* [The data]
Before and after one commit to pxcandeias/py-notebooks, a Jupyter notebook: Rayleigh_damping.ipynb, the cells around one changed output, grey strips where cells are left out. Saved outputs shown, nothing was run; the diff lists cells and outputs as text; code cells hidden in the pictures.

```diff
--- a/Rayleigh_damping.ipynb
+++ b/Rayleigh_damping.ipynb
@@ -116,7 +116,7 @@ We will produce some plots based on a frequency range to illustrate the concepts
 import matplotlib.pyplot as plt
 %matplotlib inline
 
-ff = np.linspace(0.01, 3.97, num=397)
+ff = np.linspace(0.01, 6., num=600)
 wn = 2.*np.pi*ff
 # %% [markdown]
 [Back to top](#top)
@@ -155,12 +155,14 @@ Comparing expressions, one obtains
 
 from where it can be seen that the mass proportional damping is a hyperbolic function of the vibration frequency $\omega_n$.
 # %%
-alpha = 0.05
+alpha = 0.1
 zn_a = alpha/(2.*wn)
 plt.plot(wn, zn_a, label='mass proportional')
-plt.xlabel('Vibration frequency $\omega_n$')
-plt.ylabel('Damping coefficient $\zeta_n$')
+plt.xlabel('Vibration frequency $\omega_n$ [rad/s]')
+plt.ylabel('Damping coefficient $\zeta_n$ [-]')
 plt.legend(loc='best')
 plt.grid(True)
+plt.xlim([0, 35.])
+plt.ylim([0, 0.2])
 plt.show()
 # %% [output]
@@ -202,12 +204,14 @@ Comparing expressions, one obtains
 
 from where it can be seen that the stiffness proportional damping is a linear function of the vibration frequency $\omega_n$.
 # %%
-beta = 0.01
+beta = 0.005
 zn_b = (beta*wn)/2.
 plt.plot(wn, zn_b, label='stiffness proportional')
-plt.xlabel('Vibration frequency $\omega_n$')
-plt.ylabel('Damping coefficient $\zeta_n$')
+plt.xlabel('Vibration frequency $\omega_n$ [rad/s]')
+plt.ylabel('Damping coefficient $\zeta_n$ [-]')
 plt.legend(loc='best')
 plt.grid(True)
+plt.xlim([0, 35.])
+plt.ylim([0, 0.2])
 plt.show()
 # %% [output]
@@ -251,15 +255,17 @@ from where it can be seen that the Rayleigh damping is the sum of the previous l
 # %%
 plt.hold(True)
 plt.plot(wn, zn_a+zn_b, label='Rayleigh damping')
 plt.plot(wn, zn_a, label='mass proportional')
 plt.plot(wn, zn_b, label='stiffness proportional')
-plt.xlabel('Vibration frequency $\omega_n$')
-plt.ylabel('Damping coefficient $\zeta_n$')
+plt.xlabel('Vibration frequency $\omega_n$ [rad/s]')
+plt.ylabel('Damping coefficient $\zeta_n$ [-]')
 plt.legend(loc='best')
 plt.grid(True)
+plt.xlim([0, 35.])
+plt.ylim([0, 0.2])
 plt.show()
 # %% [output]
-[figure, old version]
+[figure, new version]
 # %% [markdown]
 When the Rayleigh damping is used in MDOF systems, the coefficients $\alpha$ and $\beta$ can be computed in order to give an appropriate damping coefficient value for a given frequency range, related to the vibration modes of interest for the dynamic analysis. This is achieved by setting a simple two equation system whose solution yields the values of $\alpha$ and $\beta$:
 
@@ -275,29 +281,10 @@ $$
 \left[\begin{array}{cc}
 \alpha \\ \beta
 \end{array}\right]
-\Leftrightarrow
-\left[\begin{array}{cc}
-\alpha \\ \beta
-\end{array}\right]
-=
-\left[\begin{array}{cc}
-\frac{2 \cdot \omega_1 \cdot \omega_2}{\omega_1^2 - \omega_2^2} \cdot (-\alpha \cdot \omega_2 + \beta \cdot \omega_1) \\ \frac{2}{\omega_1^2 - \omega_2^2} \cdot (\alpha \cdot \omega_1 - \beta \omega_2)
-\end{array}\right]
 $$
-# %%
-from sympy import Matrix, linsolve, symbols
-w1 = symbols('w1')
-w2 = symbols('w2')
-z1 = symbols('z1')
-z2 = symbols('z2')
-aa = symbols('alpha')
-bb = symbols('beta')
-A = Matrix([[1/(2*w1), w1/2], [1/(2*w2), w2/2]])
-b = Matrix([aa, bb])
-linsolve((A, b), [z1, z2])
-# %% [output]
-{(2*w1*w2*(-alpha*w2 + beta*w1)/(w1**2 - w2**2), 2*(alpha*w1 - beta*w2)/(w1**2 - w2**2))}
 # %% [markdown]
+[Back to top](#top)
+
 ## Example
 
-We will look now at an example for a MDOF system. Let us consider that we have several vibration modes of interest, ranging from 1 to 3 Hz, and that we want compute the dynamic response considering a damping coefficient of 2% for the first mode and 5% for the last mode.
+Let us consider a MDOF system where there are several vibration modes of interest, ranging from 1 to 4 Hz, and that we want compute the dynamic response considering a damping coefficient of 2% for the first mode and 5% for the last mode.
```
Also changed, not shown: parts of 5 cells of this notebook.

* [Problem details] Take every line above carrying "where" and return it.

* [Your response]
Before and after one commit to pxcandeias/py-notebooks, a Jupyter notebook: Rayleigh_damping.ipynb, the cells around one changed output, grey strips where cells are left out. Saved outputs shown, nothing was run; the diff lists cells and outputs as text; code cells hidden in the pictures.
 from where it can be seen that the mass proportional damping is a hyperbolic function of the vibration frequency $\omega_n$.
 from where it can be seen that the stiffness proportional damping is a linear function of the vibration frequency $\omega_n$.
@@ -251,15 +255,17 @@ from where it can be seen that the Rayleigh damping is the sum of the previous l
+Let us consider a MDOF system where there are several vibration modes of interest, ranging from 1 to 4 Hz, and that we want compute the dynamic response considering a damping coefficient of 2% for the first mode and 5% for the last mode.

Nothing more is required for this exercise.